April 06, 2017 10:51 IST

An analyst says, due to excess capacity, investment in manufacturing will not be forthcoming

At the start of financial year 2016-17, there seemed to be a government spending push, to thereby revive the private sector’s investment cycle in the infrastructure and energy spaces.

As the next financial year begins, the wait for private investments might stretch by another year, say sector experts.

“In manufacturing, there is excess capacity and so, investment will not be forthcoming. In infra, there is uncertainty; also the issue of funding, with banks wary of lending to projects here, where there is a concentration of non-operating assets,” says Madan Sabnavis, chief economist at CARE Ratings.

In 2016-2017, in addition to Union Budget allocations to the infra and energy sectors, government-owned companies in these segments made significant investment.

Analysts say these had helped various private companies to survive and the next 12 months would decide if private investments will begin trickling in.

In the energy sector, for instance, power producer NTPC spent Rs 17,521 crore (Rs 175.21 billion) in the first nine months of FY17; it had spent Rs 16,156 crore (Rs 161.56 billion) in the same period a year before.

State-run oil companies in the first 11 months of FY17 had spent Rs 91,781 crore (Rs 917.81 billion), higher than the combined target of Rs 87,603 crore (Rs 876.03 billion).

“Construction companies have seen their order books filling and the construction cycle has picked up due to the government spending.

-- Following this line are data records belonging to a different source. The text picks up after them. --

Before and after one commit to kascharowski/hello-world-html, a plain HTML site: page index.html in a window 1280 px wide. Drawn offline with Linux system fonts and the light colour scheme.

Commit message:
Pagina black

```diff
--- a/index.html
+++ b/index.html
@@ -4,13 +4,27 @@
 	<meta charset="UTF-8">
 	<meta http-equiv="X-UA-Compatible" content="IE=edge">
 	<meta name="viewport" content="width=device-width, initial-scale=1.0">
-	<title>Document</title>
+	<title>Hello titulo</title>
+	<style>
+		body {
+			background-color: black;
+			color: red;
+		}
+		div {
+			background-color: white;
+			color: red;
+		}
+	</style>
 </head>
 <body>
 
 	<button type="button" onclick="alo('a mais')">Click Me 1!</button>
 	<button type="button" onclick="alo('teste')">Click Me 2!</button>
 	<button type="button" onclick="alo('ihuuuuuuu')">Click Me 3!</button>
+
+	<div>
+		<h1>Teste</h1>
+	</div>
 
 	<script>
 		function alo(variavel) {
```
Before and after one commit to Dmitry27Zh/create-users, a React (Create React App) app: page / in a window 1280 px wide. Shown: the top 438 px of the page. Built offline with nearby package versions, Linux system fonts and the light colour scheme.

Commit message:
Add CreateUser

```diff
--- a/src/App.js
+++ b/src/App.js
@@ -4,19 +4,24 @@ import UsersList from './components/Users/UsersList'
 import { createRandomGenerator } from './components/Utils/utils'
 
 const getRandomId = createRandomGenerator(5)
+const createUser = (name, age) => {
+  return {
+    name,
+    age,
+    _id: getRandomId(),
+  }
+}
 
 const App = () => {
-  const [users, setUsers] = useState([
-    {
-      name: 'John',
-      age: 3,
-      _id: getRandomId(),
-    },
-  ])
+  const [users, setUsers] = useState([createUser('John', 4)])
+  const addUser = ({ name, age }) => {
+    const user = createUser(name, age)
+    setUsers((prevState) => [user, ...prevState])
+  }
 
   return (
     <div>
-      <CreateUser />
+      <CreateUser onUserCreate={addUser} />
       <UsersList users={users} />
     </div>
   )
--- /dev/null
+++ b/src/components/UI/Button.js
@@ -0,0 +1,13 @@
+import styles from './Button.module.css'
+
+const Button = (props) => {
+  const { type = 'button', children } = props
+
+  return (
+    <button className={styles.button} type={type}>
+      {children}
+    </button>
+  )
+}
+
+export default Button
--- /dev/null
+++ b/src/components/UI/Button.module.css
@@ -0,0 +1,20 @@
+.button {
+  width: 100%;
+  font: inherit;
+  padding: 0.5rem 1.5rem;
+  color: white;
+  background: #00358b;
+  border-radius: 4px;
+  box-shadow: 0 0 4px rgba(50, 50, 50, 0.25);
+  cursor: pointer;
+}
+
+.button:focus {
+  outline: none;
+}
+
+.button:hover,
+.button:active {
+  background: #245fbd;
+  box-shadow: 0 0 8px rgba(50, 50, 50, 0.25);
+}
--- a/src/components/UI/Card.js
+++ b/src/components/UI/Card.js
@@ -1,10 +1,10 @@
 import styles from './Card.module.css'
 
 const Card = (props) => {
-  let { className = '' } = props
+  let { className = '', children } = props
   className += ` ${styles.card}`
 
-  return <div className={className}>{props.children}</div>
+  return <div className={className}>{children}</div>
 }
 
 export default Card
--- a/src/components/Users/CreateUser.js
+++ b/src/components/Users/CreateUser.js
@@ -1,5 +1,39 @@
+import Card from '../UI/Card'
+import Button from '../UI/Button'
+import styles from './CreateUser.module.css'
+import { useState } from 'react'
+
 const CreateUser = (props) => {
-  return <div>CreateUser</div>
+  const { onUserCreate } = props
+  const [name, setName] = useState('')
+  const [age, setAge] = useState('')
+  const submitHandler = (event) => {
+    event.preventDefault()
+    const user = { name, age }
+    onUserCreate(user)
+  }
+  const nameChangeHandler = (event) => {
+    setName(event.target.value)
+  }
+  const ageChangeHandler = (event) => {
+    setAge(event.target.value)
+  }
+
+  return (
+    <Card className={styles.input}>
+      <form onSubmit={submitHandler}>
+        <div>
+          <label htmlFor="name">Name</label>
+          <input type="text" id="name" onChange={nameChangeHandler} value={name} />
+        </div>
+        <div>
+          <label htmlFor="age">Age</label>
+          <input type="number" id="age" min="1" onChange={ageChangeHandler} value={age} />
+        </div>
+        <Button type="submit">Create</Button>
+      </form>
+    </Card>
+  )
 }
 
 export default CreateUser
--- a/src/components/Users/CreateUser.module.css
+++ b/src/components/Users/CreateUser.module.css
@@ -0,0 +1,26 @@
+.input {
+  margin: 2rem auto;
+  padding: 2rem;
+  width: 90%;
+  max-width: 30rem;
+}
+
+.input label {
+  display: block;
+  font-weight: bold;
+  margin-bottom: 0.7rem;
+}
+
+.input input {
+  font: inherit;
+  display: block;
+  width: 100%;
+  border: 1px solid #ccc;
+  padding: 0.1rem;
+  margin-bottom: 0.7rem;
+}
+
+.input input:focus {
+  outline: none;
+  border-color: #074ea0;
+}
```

However, private investment in infrastructure remains muted.

Though some new developers are emerging, solving the NPA (non-performing assets) issue remains a prerequisite to bringing back private investment. With early signs in deal activity and the government considering ways to resolve the financial stress (at banks), the next six to 12 months could be interesting,” said Manish Agarwal, partner at consultancy PricewaterhouseCoopers.

Indian Railways, this newspaper had earlier reported, spent Rs 68,059 crore (Rs 680.59 billion) in the first nine months of FY17. “Here, there is scope for private investment to come in the station development segment.

In this, I expect commitments to be made in the current financial year, with actual private to start coming in only after 12 months. Other ambitious projects like the bullet trains and the dedicated freight corridor projects will take longer to see any private investments,” said Vishwas Udgirkar, senior director, Deloitte India.
In roads, National Highways Authority of India had in the first 10 months of FY17 awarded engineering, procurement and construction (EPC) projects worth Rs 17,968 crore (Rs 179.68 billion).

Udgirkar says FY18 could see some private investments, based on the financial closures achieved for hybrid annuity model projects in FY17.

“We might see this forming in capital investments this financial year. EPC projects and public spending through these have helped the private companies to survive. Whether it has helped make the private sector financially healthy to reinvest is difficult to say,” he added.

Some public sector firms are expected to continue with their capital expenditure (capex) plans. NTPC aims to invest another Rs 30,000 crore (Rs 300 billion) on a standalone basis in FY18.

"It shall be used for capex of our upcoming hydro and thermal projects of over 21,000 megawatt in construction, along with new solar and wind capacities, expansions, etc,” the company said in an email response. Hindustan Petro Corp said it planned to spend Rs 7,000 crore (Rs 70 billion), marginally higher than the capex in FY17.

Photograph: Amit Dave/Reuters

Amritha Pillay in Mumbai